I have been very quiet the last week because I have been struggling so badly. Tears are my constant companion.
I have so much I want to say and tell (nothing earth shattering, just heart wrenching).
Last night was night number two of talking with BF about why I cry. I was trying to explain how I cannot just pretend that I believe everything will work out for the very best in our adoption relationship. I know too much now.
He wants to believe that our daughter will never resent us for choosing to let her be parented by another family, and that her adoptive parents will suddenly one day realize that it is in her best interest for them to have a genuine, interactive relationship with us. And that her childhood will be so happy that she will never feel like she is the adopted child (vs. her two twin siblings who are only 15 months her junior and biological children of her parents).
I think all of those things presume alot. I want to believe every single one of them. I really do. And I plan to live like that.
I will use positive language. I will be encouraging to my children when they are discouraged. I will continue to reach out to Brit's parents with the hope that they will some day reciprocate. I will do the right things, even when my heart is hurting. (Which happens to be EVERY SINGE DAY)
But I will always know too much.
He has no understanding of how I can be so deeply wounded and full of grief and think that I can just keep living and say that I can enjoy a full life with the children I do parent today. I explained to him over and over, that I now have no choice.
Grief is now a part of my inner being. Loss will never be replaced, even with a relationship with Brit. I made a decision that I deeply regret. It has nothing to do with the parents we chose, but with the fact that I made the choice at all.
I know women who are completely satisfied with their role as a birthparent and their belief that they made the right choice for their child. That very well may be true. There are some birthparents who did give their child economic advantage, or stability that they would not have been able to provide. But I am not that person. I have both. Brit would have had both. Plus a relationship with her biological family.
Never once have I wished that my parents would have placed me for adoption because an adoptive family would have given me 'more'. I had my family of birth. We lived through tough times. We were a family.

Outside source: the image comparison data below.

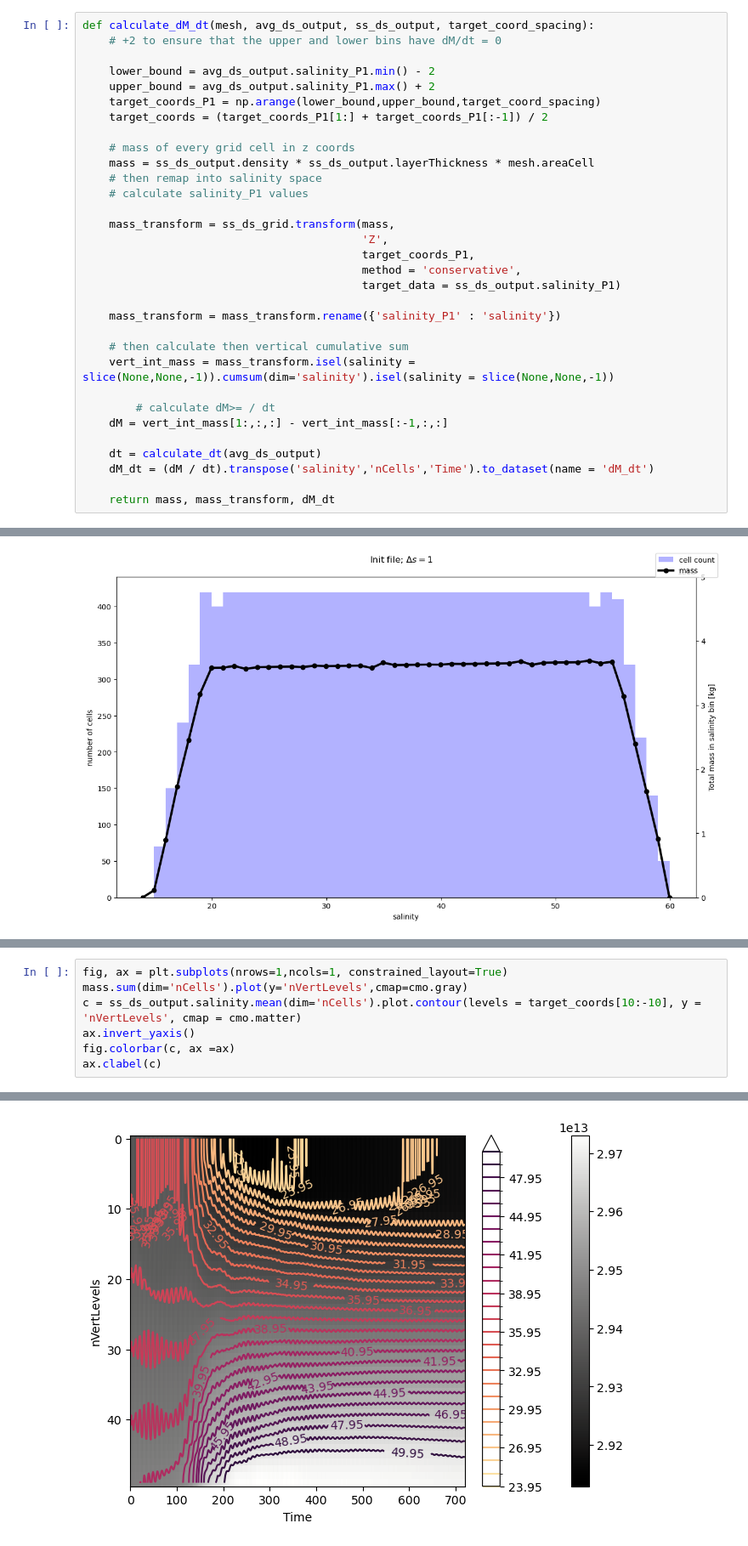
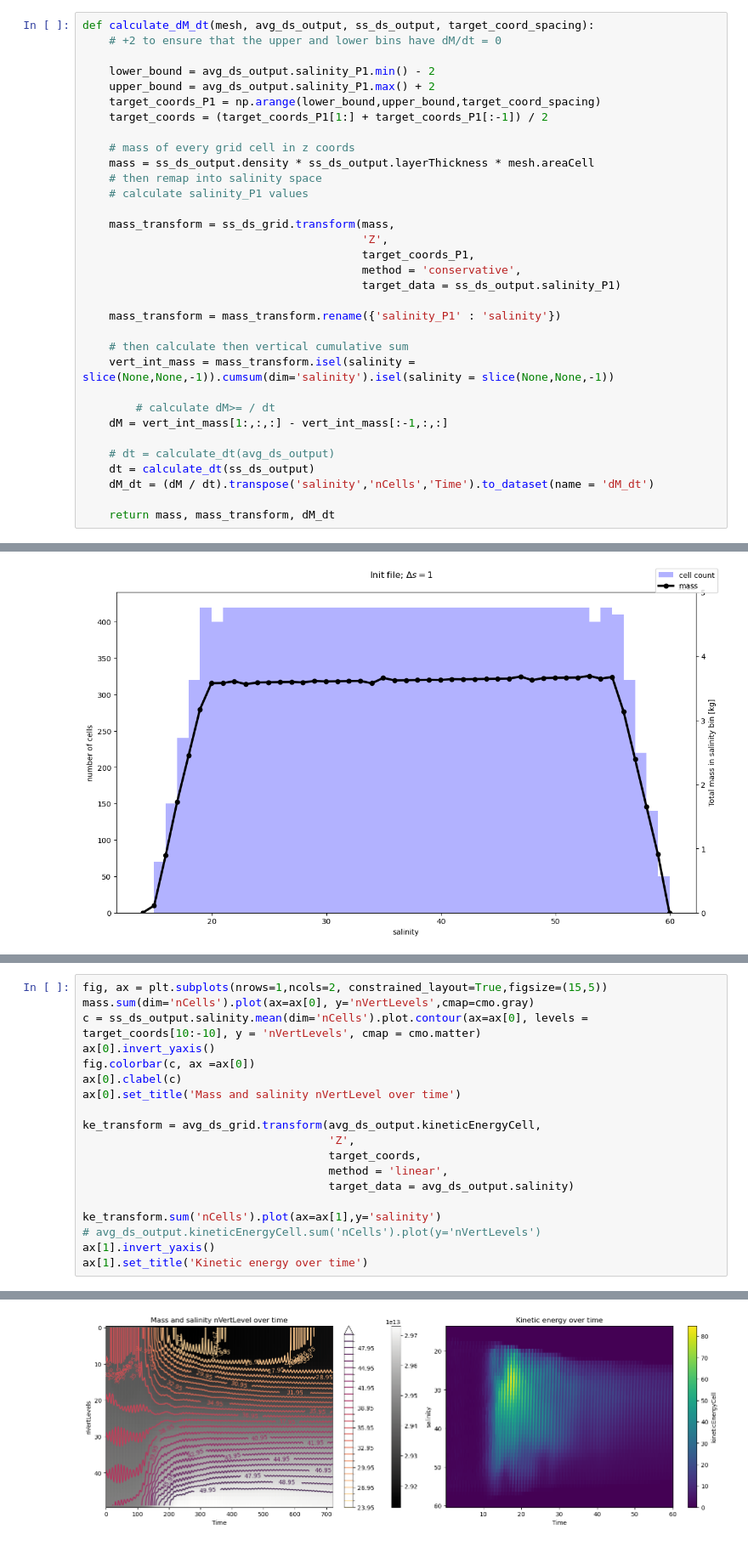
Before and after one commit to kailauyeda/WMT_DVD, a Jupyter notebook: bichan/analysis/preliminary_analysis.ipynb, the cells around one changed output, grey strips where cells are left out. Shown at 85% size. Cells and saved outputs as stored; diff of their text form.

```diff
--- a/bichan/analysis/preliminary_analysis.ipynb
+++ b/bichan/analysis/preliminary_analysis.ipynb
@@ -637,7 +655,8 @@ def calculate_dM_dt(mesh, avg_ds_output, ss_ds_output, target_coord_spacing):
         # calculate dM>= / dt
     dM = vert_int_mass[1:,:,:] - vert_int_mass[:-1,:,:]
 
-    dt = calculate_dt(avg_ds_output)
+    # dt = calculate_dt(avg_ds_output)
+    dt = calculate_dt(ss_ds_output)
     dM_dt = (dM / dt).transpose('salinity','nCells','Time').to_dataset(name = 'dM_dt')
 
     return mass, mass_transform, dM_dt
@@ -756,8 +763,20 @@ plt.gca().invert_yaxis()
 # %%
-fig, ax = plt.subplots(nrows=1,ncols=1, constrained_layout=True)
-mass.sum(dim='nCells').plot(y='nVertLevels',cmap=cmo.gray)
-c = ss_ds_output.salinity.mean(dim='nCells').plot.contour(levels = target_coords[10:-10], y = 'nVertLevels', cmap = cmo.matter)
-ax.invert_yaxis()
-fig.colorbar(c, ax =ax)
-ax.clabel(c)
+fig, ax = plt.subplots(nrows=1,ncols=2, constrained_layout=True,figsize=(15,5))
+mass.sum(dim='nCells').plot(ax=ax[0], y='nVertLevels',cmap=cmo.gray)
+c = ss_ds_output.salinity.mean(dim='nCells').plot.contour(ax=ax[0], levels = target_coords[10:-10], y = 'nVertLevels', cmap = cmo.matter)
+ax[0].invert_yaxis()
+fig.colorbar(c, ax =ax[0])
+ax[0].clabel(c)
+ax[0].set_title('Mass and salinity nVertLevel over time')
+
+ke_transform = avg_ds_grid.transform(avg_ds_output.kineticEnergyCell,
+                                     'Z',
+                                     target_coords,
+                                     method = 'linear',
+                                     target_data = avg_ds_output.salinity)
+
+ke_transform.sum('nCells').plot(ax=ax[1],y='salinity')
+# avg_ds_output.kineticEnergyCell.sum('nCells').plot(y='nVertLevels')
+ax[1].invert_yaxis()
+ax[1].set_title('Kinetic energy over time')
 # %% [output]
@@ -765 +784 @@ ax.clabel(c)
-[figure, old version]
+[figure, new version]
```
Also changed, not shown: parts of 23 cells of this notebook.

I was so hung up on the idea that a child HAD to have two married parents to have the best life. I gave no value to idea that I could do it, and maybe someday she would have two married parents. I was tired, pregnant and completely overwhelmed. Not the best time to be making an irrevocable decision. A decision that I did not know all of the ramifications of.
I could go on about this conversation, and I plan to explore it more one day. But for right now, I think Laurie stated best in a comment on Susie's blog. These are the words I couldn't seem to convey to BF last night.
(Laurie is speaking of her son who is now an adult.)
"Over the last two weeks, I have had this thought running through my mind. My adoption experience and his adoption experience are different. Yes, we both suffered a loss, but his life got filled up with time spent growing up, having his heart filled with love, experiencing things for the first time, becoming his own person.
My adoption experience started when I was almost an adult. It was filled with loss and grief that I fully understood as a person with mature feelings. I had a hole in my soul that no one could fill and I could not let go of. I tried to fill it with the wrong things sometimes, I told him this, too.
For me, the depth of my pain is directly correlated to the depth of my love for him."